* Records for this exercise:

------------------------------------------------------------------------

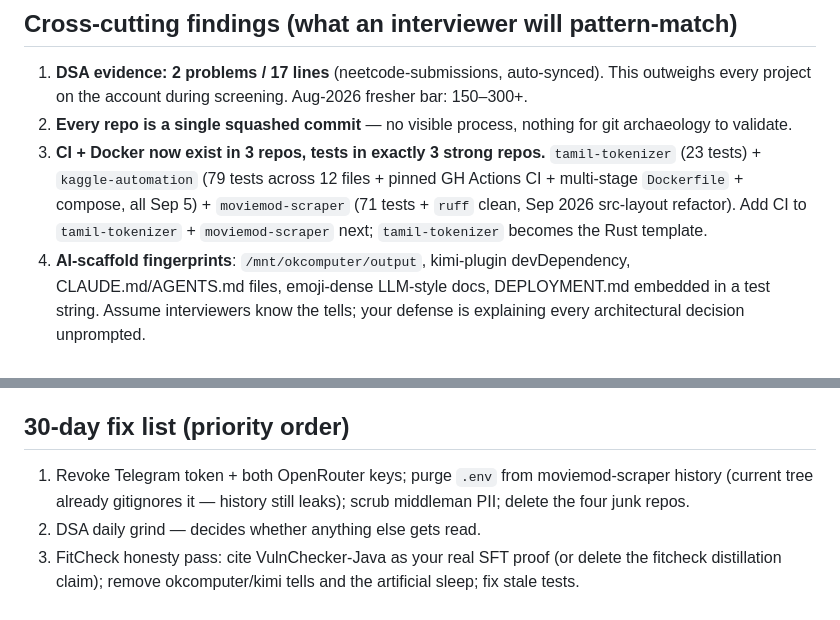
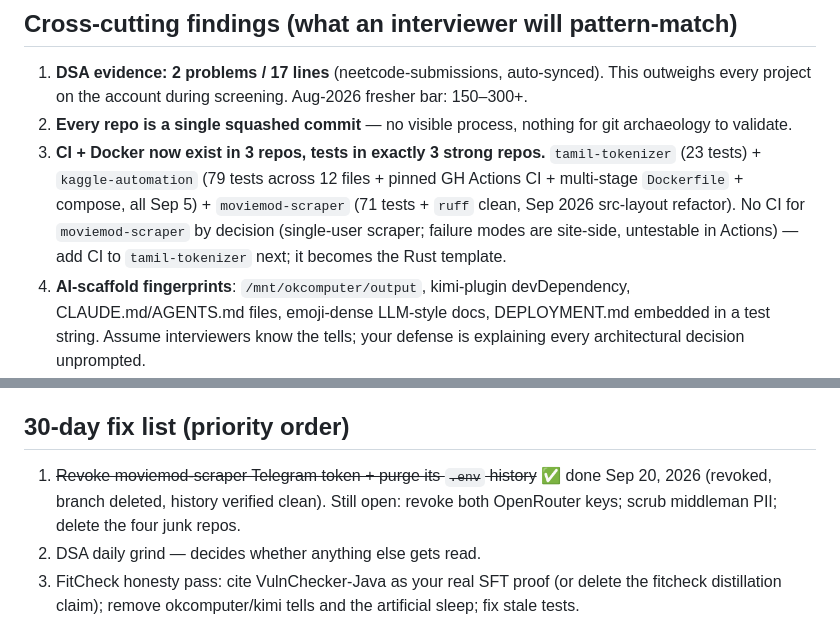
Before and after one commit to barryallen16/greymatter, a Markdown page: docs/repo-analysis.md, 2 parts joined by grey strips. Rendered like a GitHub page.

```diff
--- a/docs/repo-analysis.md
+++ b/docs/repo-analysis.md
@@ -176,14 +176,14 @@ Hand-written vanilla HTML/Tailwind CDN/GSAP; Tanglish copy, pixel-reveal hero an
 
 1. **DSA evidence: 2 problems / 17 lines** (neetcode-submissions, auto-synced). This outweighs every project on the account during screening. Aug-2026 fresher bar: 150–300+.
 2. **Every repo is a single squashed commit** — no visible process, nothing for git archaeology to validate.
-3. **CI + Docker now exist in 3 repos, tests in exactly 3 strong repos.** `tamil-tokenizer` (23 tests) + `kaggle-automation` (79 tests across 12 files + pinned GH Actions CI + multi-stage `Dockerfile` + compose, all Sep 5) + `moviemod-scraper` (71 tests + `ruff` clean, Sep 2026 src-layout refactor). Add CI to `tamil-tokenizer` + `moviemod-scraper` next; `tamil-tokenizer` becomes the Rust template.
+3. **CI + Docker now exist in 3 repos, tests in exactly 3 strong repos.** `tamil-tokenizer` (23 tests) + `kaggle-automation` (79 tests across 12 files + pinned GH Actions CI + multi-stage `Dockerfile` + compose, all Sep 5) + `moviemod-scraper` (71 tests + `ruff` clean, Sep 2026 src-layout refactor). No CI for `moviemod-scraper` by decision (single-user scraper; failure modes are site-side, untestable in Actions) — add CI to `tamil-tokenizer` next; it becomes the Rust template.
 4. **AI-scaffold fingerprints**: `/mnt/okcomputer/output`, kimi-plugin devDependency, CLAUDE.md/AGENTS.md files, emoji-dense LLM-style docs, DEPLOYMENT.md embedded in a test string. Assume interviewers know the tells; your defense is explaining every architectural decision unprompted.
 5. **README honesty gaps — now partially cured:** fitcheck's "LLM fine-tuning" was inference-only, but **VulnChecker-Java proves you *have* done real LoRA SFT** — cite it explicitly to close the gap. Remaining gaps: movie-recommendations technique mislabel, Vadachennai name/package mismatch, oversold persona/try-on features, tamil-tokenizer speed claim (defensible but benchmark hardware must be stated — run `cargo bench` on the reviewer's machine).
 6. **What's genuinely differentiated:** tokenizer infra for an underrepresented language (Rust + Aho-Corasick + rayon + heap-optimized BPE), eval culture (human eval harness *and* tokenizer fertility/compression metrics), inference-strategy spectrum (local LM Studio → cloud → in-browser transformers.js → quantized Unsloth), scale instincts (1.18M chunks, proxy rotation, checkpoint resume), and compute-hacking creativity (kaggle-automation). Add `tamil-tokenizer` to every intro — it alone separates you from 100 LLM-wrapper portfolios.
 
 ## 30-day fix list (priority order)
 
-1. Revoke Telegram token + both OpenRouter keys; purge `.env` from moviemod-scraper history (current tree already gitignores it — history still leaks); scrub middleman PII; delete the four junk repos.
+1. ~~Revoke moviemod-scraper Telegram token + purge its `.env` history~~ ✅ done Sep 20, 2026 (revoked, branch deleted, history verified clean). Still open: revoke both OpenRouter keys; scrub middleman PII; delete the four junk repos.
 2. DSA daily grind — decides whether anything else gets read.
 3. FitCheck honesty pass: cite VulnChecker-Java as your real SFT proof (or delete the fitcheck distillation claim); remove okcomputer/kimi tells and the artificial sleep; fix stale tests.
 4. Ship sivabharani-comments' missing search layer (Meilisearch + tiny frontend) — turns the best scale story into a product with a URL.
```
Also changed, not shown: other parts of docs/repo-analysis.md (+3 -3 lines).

------------------------------------------------------------------------

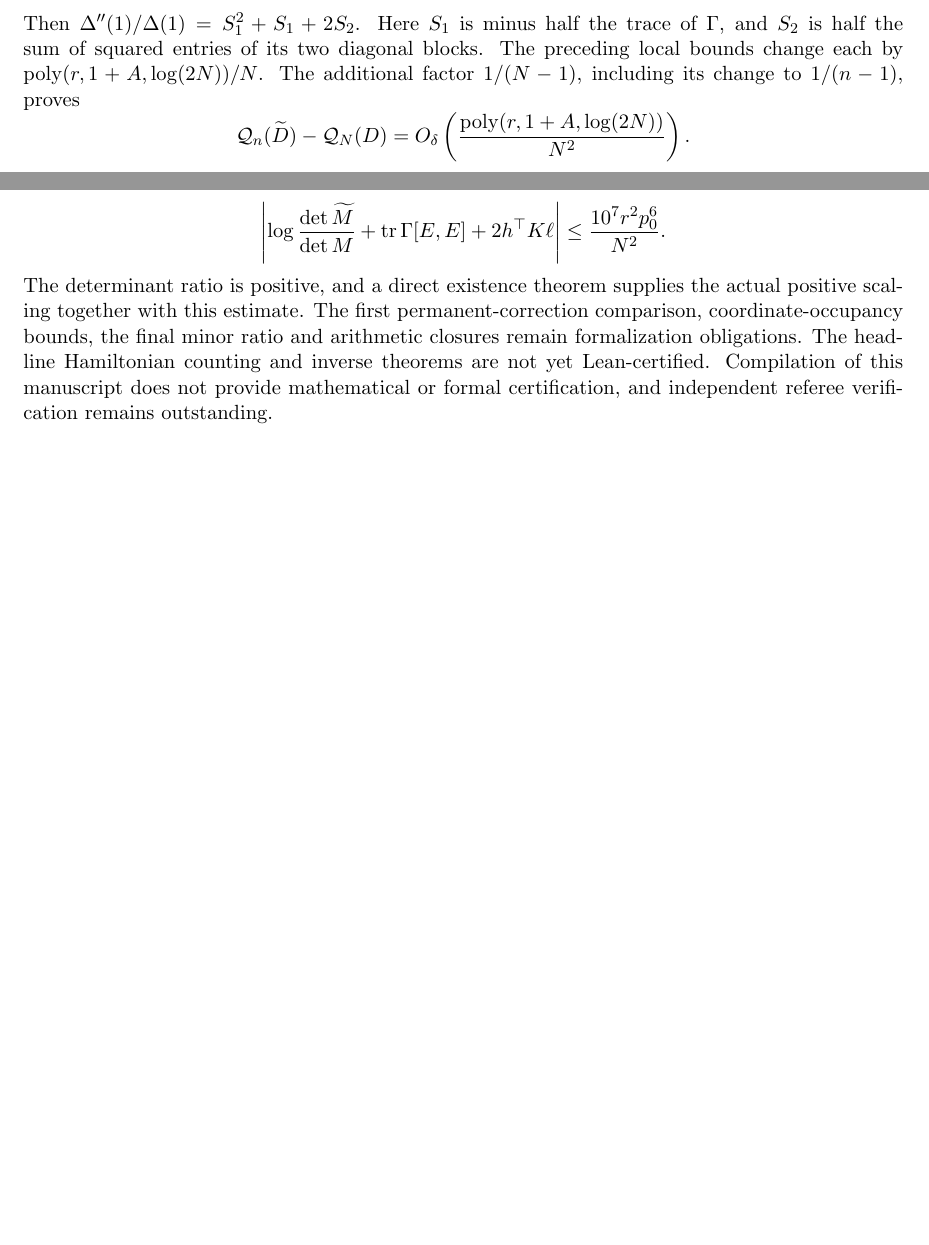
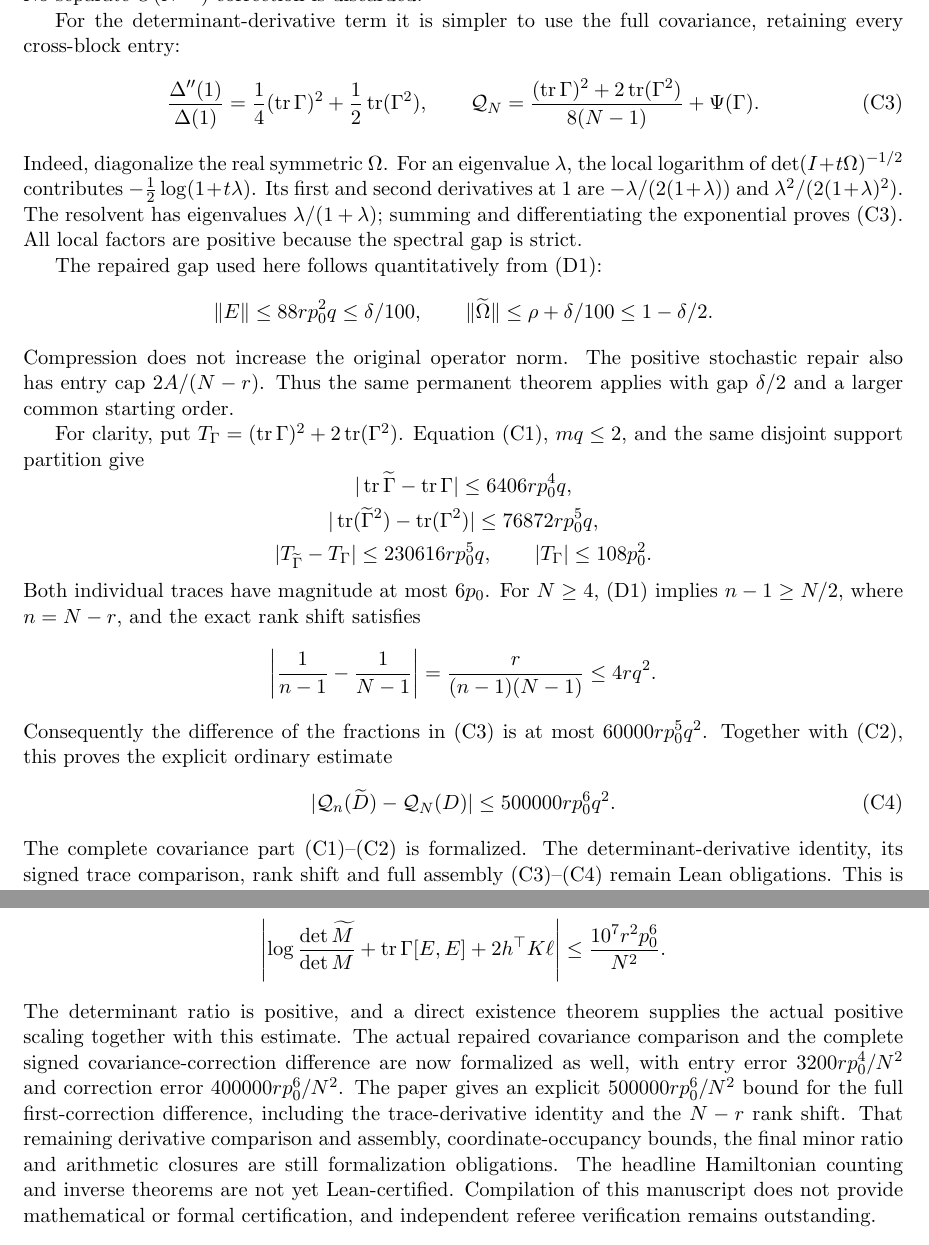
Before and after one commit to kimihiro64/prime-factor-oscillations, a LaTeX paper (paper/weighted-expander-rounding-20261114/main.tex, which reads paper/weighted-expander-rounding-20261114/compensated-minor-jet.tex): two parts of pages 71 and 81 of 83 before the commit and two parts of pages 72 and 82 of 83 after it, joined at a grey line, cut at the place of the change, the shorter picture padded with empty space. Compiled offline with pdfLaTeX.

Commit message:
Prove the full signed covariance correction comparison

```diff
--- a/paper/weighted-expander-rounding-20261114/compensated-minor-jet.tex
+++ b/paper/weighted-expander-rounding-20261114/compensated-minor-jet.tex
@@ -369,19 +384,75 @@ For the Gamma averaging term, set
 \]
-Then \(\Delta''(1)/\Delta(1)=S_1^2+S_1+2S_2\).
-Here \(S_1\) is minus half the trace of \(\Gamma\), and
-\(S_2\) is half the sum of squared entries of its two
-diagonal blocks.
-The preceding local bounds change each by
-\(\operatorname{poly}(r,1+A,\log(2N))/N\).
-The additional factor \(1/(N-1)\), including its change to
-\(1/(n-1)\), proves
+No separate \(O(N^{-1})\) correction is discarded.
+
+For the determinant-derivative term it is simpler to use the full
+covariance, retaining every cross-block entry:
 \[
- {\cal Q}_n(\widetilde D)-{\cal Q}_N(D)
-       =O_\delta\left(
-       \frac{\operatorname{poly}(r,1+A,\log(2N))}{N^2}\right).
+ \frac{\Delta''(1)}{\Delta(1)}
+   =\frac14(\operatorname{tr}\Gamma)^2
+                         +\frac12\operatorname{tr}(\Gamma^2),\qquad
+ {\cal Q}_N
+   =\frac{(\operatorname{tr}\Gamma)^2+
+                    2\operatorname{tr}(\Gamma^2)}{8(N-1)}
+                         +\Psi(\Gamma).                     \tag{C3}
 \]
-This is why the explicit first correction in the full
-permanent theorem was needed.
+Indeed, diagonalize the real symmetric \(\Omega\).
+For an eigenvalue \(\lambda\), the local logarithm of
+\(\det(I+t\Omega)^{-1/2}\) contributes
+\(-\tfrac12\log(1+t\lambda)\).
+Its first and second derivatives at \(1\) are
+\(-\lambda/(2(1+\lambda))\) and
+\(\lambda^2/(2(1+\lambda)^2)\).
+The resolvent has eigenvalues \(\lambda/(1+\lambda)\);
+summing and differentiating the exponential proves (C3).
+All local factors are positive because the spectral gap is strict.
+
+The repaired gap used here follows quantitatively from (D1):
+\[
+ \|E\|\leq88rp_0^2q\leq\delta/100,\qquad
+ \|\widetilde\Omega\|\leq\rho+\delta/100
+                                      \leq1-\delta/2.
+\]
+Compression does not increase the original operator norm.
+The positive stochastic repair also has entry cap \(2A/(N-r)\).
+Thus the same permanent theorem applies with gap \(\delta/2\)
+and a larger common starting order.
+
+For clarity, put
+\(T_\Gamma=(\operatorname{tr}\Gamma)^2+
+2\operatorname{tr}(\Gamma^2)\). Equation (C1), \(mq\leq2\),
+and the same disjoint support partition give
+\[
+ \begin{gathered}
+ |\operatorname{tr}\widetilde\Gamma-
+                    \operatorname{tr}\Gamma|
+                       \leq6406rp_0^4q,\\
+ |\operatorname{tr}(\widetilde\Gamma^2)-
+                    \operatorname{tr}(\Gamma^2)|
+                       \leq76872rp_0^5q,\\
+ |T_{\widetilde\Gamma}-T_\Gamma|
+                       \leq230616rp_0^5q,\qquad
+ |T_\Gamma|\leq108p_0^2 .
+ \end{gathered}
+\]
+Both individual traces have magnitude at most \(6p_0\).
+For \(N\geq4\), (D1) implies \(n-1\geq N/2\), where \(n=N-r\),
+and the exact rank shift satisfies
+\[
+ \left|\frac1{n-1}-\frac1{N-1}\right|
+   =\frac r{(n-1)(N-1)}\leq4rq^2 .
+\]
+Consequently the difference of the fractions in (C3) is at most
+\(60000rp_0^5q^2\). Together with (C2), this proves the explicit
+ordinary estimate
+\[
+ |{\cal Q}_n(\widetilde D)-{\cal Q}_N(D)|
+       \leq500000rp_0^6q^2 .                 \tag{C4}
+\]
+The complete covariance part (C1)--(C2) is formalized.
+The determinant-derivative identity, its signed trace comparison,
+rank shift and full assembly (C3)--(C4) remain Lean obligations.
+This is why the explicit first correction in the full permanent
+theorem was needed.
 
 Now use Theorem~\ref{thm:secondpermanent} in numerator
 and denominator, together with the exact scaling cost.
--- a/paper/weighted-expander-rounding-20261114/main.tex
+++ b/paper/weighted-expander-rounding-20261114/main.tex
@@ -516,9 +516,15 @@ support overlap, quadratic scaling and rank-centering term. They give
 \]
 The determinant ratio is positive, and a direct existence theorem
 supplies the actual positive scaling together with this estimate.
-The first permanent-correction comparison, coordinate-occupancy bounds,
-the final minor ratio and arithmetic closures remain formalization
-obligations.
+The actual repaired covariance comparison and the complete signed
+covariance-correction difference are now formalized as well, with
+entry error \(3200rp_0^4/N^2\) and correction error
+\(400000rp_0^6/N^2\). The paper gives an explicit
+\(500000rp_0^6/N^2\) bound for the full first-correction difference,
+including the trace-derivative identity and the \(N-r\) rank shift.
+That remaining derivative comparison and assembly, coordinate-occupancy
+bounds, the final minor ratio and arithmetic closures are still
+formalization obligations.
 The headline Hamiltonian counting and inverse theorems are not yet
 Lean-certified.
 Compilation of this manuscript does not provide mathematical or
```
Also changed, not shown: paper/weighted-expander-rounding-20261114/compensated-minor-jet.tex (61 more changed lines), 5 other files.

------------------------------------------------------------------------

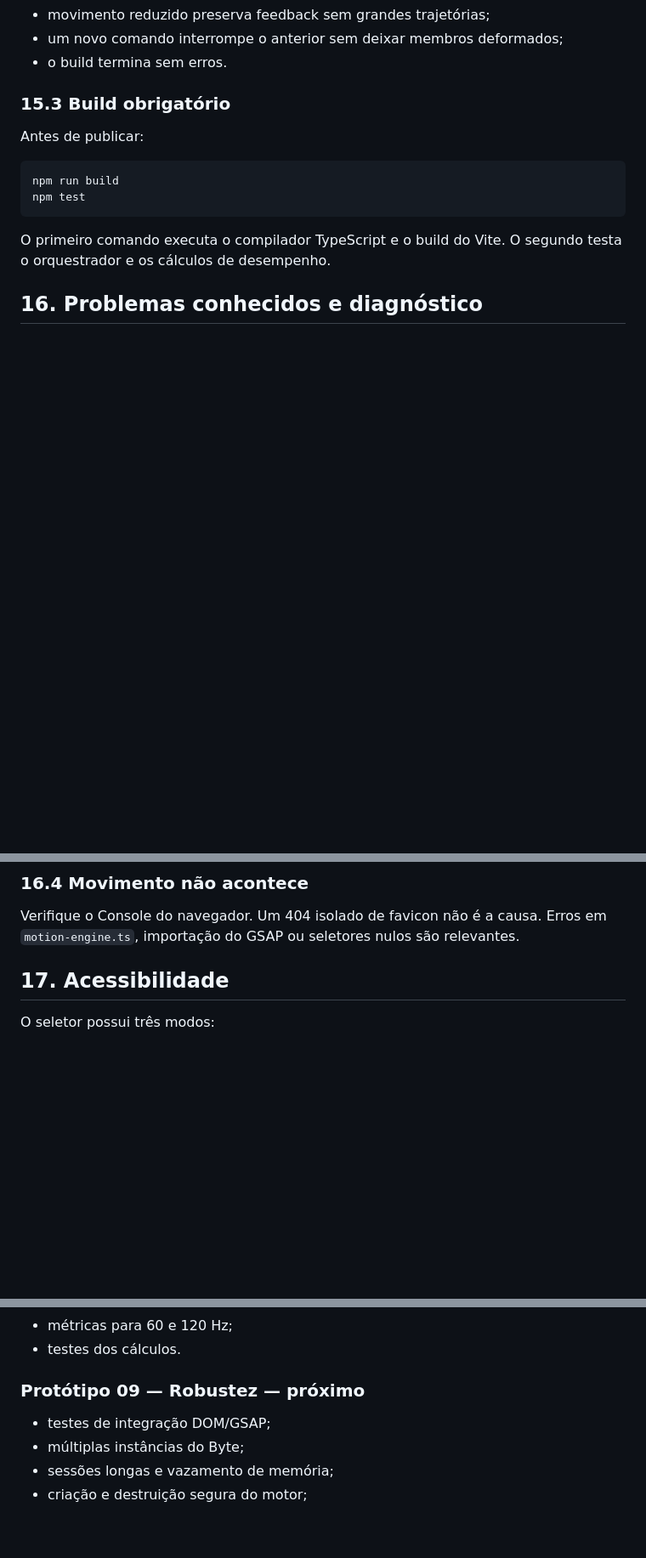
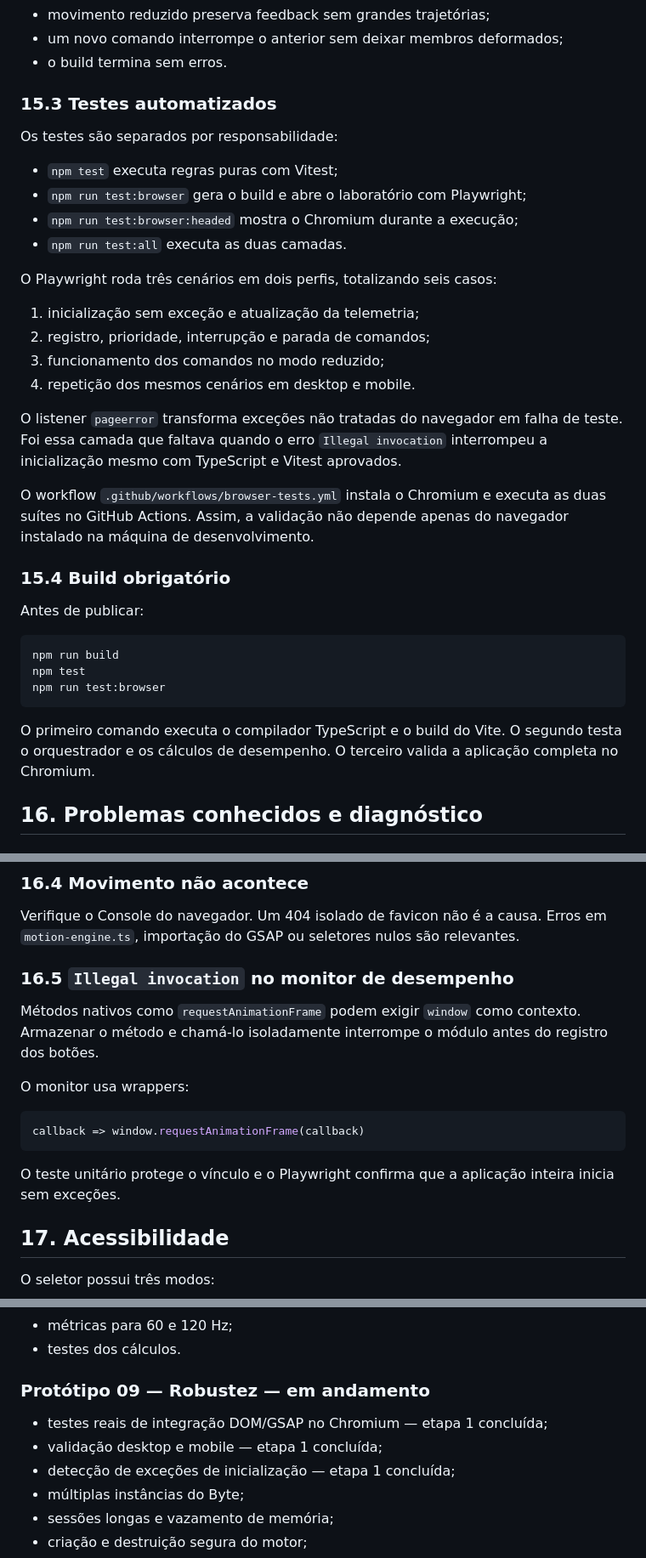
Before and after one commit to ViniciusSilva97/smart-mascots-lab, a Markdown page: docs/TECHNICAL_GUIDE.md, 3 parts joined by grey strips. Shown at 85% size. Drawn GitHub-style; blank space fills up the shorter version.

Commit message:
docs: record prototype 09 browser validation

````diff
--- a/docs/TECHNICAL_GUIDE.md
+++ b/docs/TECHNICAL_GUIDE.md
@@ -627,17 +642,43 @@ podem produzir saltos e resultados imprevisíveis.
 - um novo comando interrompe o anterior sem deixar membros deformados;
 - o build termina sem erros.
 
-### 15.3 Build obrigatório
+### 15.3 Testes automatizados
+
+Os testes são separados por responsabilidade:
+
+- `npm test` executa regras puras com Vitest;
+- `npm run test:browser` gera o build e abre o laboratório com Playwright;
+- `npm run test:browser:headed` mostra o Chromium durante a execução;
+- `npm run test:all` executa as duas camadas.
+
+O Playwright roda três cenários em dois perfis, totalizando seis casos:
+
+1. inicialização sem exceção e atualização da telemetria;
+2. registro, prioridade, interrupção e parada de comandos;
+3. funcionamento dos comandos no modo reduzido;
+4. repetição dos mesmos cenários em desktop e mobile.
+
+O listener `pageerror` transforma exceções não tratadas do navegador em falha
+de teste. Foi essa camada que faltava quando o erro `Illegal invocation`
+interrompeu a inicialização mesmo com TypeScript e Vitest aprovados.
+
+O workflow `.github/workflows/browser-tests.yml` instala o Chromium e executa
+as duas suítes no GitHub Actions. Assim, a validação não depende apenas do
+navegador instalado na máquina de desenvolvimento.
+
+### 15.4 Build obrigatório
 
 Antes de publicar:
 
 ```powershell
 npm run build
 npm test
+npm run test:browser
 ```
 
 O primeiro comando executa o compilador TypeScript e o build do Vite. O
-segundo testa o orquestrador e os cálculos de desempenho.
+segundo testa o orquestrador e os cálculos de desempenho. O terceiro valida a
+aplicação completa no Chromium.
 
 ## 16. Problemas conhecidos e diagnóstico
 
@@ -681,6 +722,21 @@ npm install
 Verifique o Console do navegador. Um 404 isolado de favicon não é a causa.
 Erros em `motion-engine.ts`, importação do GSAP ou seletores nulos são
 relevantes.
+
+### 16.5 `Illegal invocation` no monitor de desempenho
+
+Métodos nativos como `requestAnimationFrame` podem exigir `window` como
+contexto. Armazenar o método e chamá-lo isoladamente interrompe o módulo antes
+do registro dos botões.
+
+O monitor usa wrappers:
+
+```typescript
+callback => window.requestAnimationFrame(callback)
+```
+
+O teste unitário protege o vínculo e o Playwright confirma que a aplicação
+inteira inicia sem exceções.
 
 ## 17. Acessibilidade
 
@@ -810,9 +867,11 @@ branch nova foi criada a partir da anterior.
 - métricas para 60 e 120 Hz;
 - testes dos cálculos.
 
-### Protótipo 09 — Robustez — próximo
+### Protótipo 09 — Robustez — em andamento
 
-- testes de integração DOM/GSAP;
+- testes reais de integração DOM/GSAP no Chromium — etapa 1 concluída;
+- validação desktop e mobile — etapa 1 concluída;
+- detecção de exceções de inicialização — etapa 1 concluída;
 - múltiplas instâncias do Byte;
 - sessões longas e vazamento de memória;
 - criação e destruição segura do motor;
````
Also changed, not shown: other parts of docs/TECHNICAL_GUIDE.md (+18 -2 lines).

------------------------------------------------------------------------

* Problem description:
The total wanted is the number of lines in the entries above that contain "full". Give it alone.

* Answer for the task:
6